Près d’un ruisseau sans eau la bête ouvrant le bec

Baignait nerveusement ses ailes dans la poudre,
Et disait, le coeur plein de son beau lac natal:
«Eau, quand donc pleuvras-tu? quand tonneras-tu, foudre?»
Je vois ce malheureux, mythe étrange et fatal,

Vers le ciel quelquefois, comme l’homme d’Ovide,
Vers le ciel ironique et cruellement bleu,
Sur son cou convulsif tendant sa tête avide
Comme s’il adressait des reproches à Dieu!

II
Paris change! mais rien dans ma mélancolie
N’a bougé! palais neufs, échafaudages, blocs,
Vieux faubourgs, tout pour moi devient allégorie
Et mes chers souvenirs sont plus lourds que des rocs.

Aussi devant ce Louvre une image m’opprime:
Je pense à mon grand cygne, avec ses gestes fous,
Comme les exilés, ridicule et sublime
Et rongé d’un désir sans trêve! et puis à vous,

Andromaque, des bras d’un grand époux tombée,
Vil bétail, sous la main du superbe Pyrrhus,
Auprès d’un tombeau vide en extase courbée
Veuve d’Hector, hélas! et femme d’Hélénus!

Je pense à la négresse, amaigrie et phtisique
Piétinant dans la boue, et cherchant, l’oeil hagard,
Les cocotiers absents de la superbe Afrique
Derrière la muraille immense du brouillard;

À quiconque a perdu ce qui ne se retrouve
Jamais, jamais! à ceux qui s’abreuvent de pleurs
Et tètent la Douleur comme une bonne louve!
Aux maigres orphelins séchant comme des fleurs!

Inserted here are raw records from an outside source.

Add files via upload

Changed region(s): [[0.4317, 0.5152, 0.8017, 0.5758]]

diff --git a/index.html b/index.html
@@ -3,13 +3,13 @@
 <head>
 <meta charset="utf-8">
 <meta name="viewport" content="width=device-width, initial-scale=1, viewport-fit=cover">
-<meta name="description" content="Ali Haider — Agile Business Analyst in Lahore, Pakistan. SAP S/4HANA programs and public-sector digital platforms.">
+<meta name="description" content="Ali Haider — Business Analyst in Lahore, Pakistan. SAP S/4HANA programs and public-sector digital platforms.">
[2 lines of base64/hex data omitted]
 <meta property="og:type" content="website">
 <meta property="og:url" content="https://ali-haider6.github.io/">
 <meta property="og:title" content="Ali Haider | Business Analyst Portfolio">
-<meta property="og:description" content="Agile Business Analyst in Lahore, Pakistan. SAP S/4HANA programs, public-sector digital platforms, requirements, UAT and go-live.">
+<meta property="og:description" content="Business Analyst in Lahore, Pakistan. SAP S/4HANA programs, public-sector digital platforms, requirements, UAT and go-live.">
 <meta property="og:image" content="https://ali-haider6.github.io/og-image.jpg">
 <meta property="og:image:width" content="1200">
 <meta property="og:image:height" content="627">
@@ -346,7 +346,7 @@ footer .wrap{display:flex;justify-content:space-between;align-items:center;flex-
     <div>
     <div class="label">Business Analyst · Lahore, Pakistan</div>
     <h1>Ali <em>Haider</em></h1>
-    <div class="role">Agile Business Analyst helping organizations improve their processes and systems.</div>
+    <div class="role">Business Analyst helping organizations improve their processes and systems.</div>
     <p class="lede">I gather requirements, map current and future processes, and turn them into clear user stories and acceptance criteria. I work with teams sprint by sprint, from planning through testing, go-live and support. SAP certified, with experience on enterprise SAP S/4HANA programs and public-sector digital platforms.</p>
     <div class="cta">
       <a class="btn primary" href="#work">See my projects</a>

Ainsi dans la forêt où mon esprit s’exile
Un vieux Souvenir sonne à plein souffle du cor!
Je pense aux matelots oubliés dans une île,
Aux captifs, aux vaincus!… à bien d’autres encor!

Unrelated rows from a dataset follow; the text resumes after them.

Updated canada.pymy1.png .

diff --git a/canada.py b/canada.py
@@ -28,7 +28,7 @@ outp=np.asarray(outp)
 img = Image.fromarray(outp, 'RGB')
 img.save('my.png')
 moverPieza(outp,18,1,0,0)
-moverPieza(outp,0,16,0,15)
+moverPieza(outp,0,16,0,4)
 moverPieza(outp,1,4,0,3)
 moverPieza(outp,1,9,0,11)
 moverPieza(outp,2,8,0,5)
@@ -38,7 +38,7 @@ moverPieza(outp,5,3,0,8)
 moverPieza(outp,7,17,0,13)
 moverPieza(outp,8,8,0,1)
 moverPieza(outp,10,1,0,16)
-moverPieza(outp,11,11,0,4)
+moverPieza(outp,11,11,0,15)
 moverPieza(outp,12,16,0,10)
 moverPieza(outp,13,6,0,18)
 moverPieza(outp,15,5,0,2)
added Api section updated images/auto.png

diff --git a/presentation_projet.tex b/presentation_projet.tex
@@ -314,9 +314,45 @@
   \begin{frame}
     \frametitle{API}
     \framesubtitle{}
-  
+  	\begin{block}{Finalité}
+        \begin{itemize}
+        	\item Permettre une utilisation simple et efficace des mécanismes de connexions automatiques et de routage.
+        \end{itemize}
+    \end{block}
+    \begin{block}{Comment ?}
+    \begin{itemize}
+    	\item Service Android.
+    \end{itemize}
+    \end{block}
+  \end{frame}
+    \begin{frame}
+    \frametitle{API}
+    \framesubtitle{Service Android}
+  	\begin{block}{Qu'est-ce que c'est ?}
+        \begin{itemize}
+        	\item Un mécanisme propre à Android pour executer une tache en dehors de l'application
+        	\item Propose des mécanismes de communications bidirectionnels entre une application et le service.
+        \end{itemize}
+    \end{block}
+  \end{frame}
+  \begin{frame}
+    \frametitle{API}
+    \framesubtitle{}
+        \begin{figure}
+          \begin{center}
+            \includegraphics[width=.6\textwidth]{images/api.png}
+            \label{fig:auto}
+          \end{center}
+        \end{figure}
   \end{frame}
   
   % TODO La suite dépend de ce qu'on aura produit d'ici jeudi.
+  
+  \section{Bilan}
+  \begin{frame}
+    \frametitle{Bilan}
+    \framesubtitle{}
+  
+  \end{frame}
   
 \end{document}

Aaron Poochigian

Aaron Poochigian

Aaron Poochigian earned a PhD in Classics from the University of Minnesota and an MFA in Poetry from Columbia University. His first book of poetry, The Cosmic Purr (Able Muse Press), was published in 2012 and, winner of the 2016 Able Muse Poetry Prize, his second book Manhattanite came out in December of 2017. His thriller in verse, Mr. Either/Or, was released by Etruscan Press in Fall of 2017. His work has appeared in Best American Poetry, POETRY and The Times Literary Supplement.
Aaron Poochigian

Latest posts by Aaron Poochigian (see all)

Author: Aaron Poochigian

Aaron Poochigian earned a PhD in Classics from the University of Minnesota and an MFA in Poetry from Columbia University. His first book of poetry, The Cosmic Purr (Able Muse Press), was published in 2012 and, winner of the 2016 Able Muse Poetry Prize, his second book Manhattanite came out in December of 2017. His thriller in verse, Mr. Either/Or, was released by Etruscan Press in Fall of 2017. His work has appeared in Best American Poetry, POETRY and The Times Literary Supplement.